The 2015-2017 global migratory crisis saw unprecedented numbers of people on the move and tremendous diversity in terms of age, gender and medical requirements. This article focuses on key emerging public health issues around migrant populations and their interactions with host populations. Basic needs and rights of migrants and refugees are not always respected in regard to article 25 of the Universal Declaration of Human Rights and article 23 of the Refugee Convention. These are populations with varying degrees of vulnerability and needs in terms of protection, security, rights, and access to healthcare.
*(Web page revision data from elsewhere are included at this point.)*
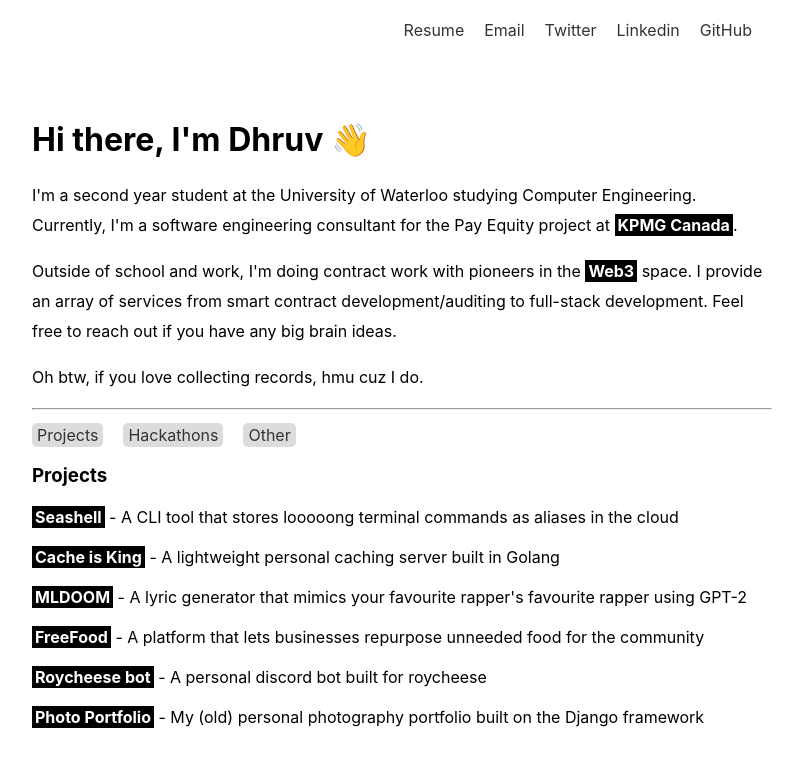
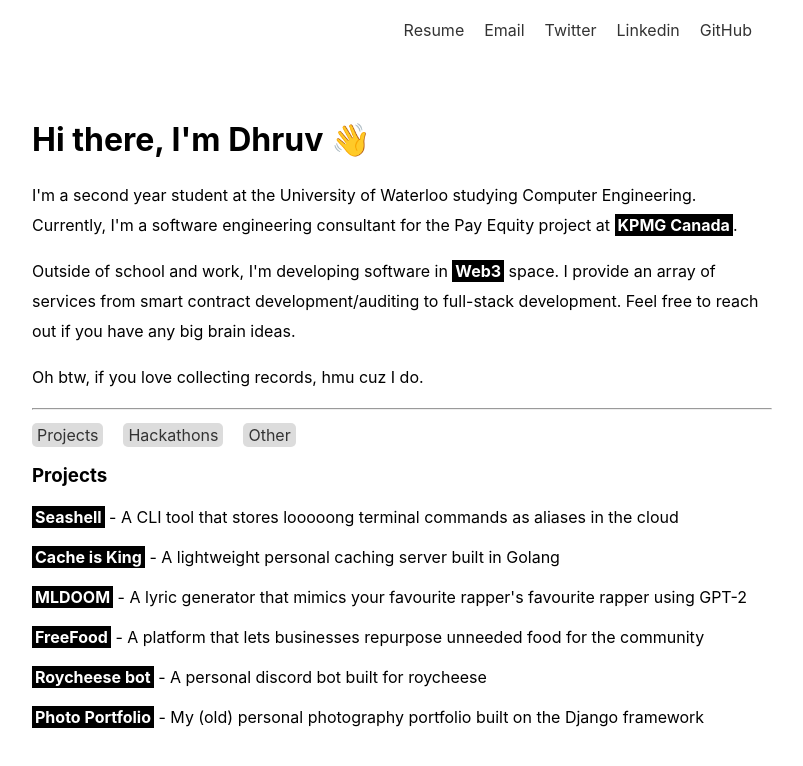
Before and after one commit to dbvora03/portfolio, a Next.js app: page / in a window 1280 px wide. Shown: the top 766 px of the page, without its empty margins (238-1041 px from the left). Built offline with nearby package versions, Linux system fonts and the light colour scheme.

Commit message:
added more

```diff
--- a/pages/index.js
+++ b/pages/index.js
@@ -30,7 +30,7 @@ export default function Home() {
       </Head>
       <h1>Hi there, I{"'"}m Dhruv 👋 </h1>
       <p className={styles.paragraph} >I{"'"}m a second year student at the University of Waterloo studying Computer Engineering. Currently, I{"'"}m a software engineering consultant for the Pay Equity project at <strong className={styles.strong} >KPMG Canada</strong>.</p>
-      <p className={styles.paragraph}> Outside of school and work, I'm doing contract work with pioneers in the <strong className={styles.strong}>Web3</strong> space. I provide an array of services from smart contract development/auditing to full-stack development. Feel free to reach out if you have any big brain ideas.</p>
+      <p className={styles.paragraph}> Outside of school and work, I'm developing software in <strong className={styles.strong}>Web3</strong> space. I provide an array of services from smart contract development/auditing to full-stack development. Feel free to reach out if you have any big brain ideas.</p>
       <p className={styles.paragraph}>Oh btw, if you love collecting records, hmu cuz I do. </p>
       <hr></hr>
       <div className={styles.header}>
```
Their health status, initially conditioned by the situation at the point of origin, is often jeopardised by adverse conditions along migratory paths and in intermediate and final destination countries. Due to their condition, forcibly displaced migrants and refugees face a triple burden of non-communicable diseases, infectious diseases, and mental health issues. There are specific challenges regarding chronic infectious and neglected tropical diseases, for which awareness in host countries is imperative. Health risks in terms of susceptibility to, and dissemination of, infectious diseases are not unidirectional. The response, including the humanitarian effort, whose aim is to guarantee access to basic needs (food, water and sanitation, healthcare), is gripped with numerous challenges. Evaluation of current policy shows insufficiency regarding the provision of basic needs to migrant populations, even in the countries that do the most. Governments around the world need to rise to the occasion and adopt policies that guarantee universal health coverage, for migrants and refugees, as well as host populations, in accordance with the UN Sustainable Development Goals. An expert consultation was carried out in the form of a pre-conference workshop during the 4th International Conference on Prevention and Infection Control (ICPIC) in Geneva, Switzerland, on 20 June 2017, the United Nations World Refugee Day.
Keywords: Crisis; Global health; Infectious diseases; Migrant populations; Public health policy; Refugees.